- Opening Delimiter -

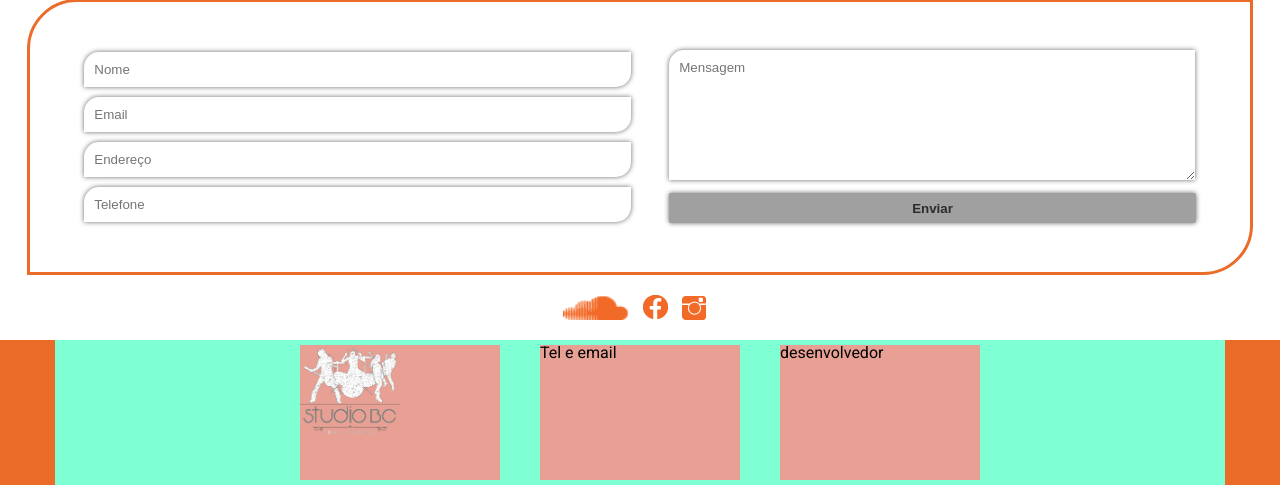
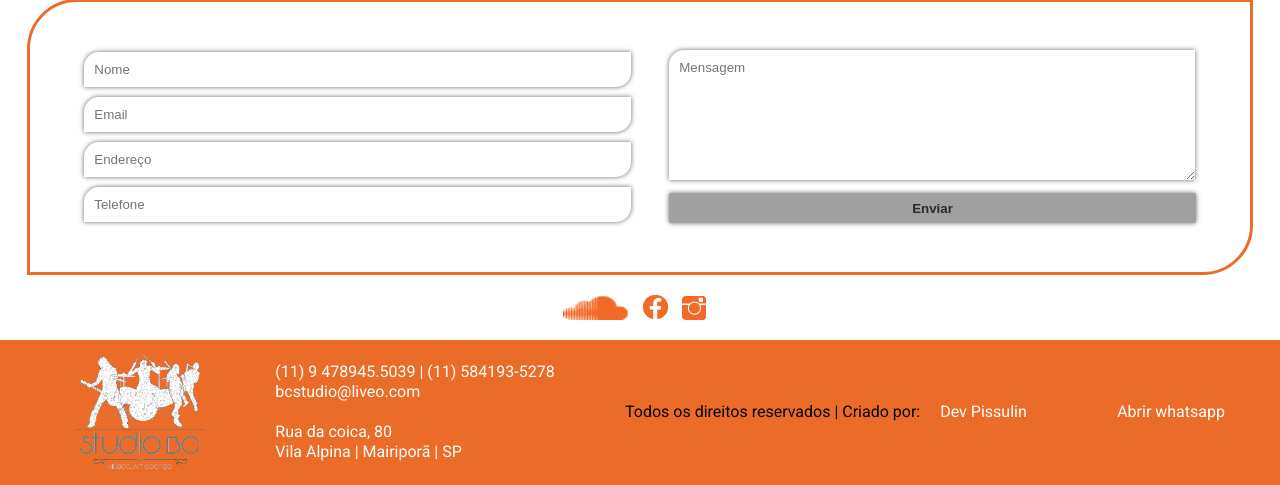
Before and after one commit to pissulin/BC-Studio, a PHP site: page / in a window 1280 px wide. Shown: the part 5121-5606 px from the top of the page. Run offline with PHP 8.4, Linux system fonts and the light colour scheme.

Commit message:
atualização footer

```diff
--- a/css/style.css
+++ b/css/style.css
@@ -490,35 +490,24 @@ footer {
 
 
 }   .container{
-    flex-direction: row;
-    justify-content: center;
-    display: flex;
     margin: auto;
-    background-color: aquamarine;
     max-width: 1170px;
     height: 145px;
+    display: flex;
+    flex-direction: row;
+    justify-content: space-between;
+    align-items: center;
+
 
 }
-        .container > div {
-            background-color: rgb(231, 160, 147);
-            margin: 5px 20px;
-            width: 200px;
-
+    .inf-contatos {
+        text-align: left;
+        color: white;
+        line-height: 20px;
+    }
+        .inf-contatos a {
+            margin: 0;
         }
 
 
- @media screen and (max-width:870px ){
-     .container {
-         flex-direction: column;
-         align-items: center;
-
-     }
-     .container > div {
-        width: 90%;
-        height: 100%;
-
-     }
-
- }
-
 /*Fim footer*/
--- a/index.html
+++ b/index.html
@@ -176,12 +176,22 @@
             </section>
             <footer>
                 <div class="container">
-                <div class="logo_inferior mini_footer" ><img src="/img/Logo_bc_studio_semFundo.png" alt="" width="100"></div>
-                <div class="info_contato mini_footer">Tel e email</div>
-                <div class="desenvolvedor mini_footer">desenvolvedor</div>
+                        <div class="logo-inferior">
+                            <a href="index.html" target="__blank"><img src="/img/Logo_bc_studio_semFundo.png" width="130"   alt=""></a>
+                        </div>
+                        <div class="inf-contatos">
+                            <p class="telefone"><a href="tel:1195454555039">(11) 9 478945.5039</a> | <a href="tel:114551935278">(11) 584193-5278</a><br>
+                            <a href="mailto:bcstudio@liveo.com">bcstudio@liveo.com</a></p><br>
+                            <address><p>Rua da coica, 80<br>
+                            Vila Alpina | Mairiporã | SP</p></address>
+                        </div>
+                        <div class="desenvolvedor">
+                            <p class="direitos">Todos os direitos reservados | Criado por:<a href="https://pissulin.github.io/pissulin/" target="_blank">Dev Pissulin</a></p>
+                        </div>
+                        <a href="https://bit.ly/2BzXkmb">Abrir whatsapp</a>
                 </div>
+            </footer>
 
-            </footer>
         </main>
 
         <script src="" async defer></script>
```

- Closing Delimiter -

**AIM OF THE TASK**
Each line above that contains the word "class" should be copied.

**YOUR RESPONSE**
                 <div class="container">
-                <div class="logo_inferior mini_footer" ><img src="/img/Logo_bc_studio_semFundo.png" alt="" width="100"></div>
-                <div class="info_contato mini_footer">Tel e email</div>
-                <div class="desenvolvedor mini_footer">desenvolvedor</div>
+                        <div class="logo-inferior">
+                        <div class="inf-contatos">
+                            <p class="telefone"><a href="tel:1195454555039">(11) 9 478945.5039</a> | <a href="tel:114551935278">(11) 584193-5278</a><br>
+                        <div class="desenvolvedor">
+                            <p class="direitos">Todos os direitos reservados | Criado por:<a href="https://pissulin.github.io/pissulin/" target="_blank">Dev Pissulin</a></p>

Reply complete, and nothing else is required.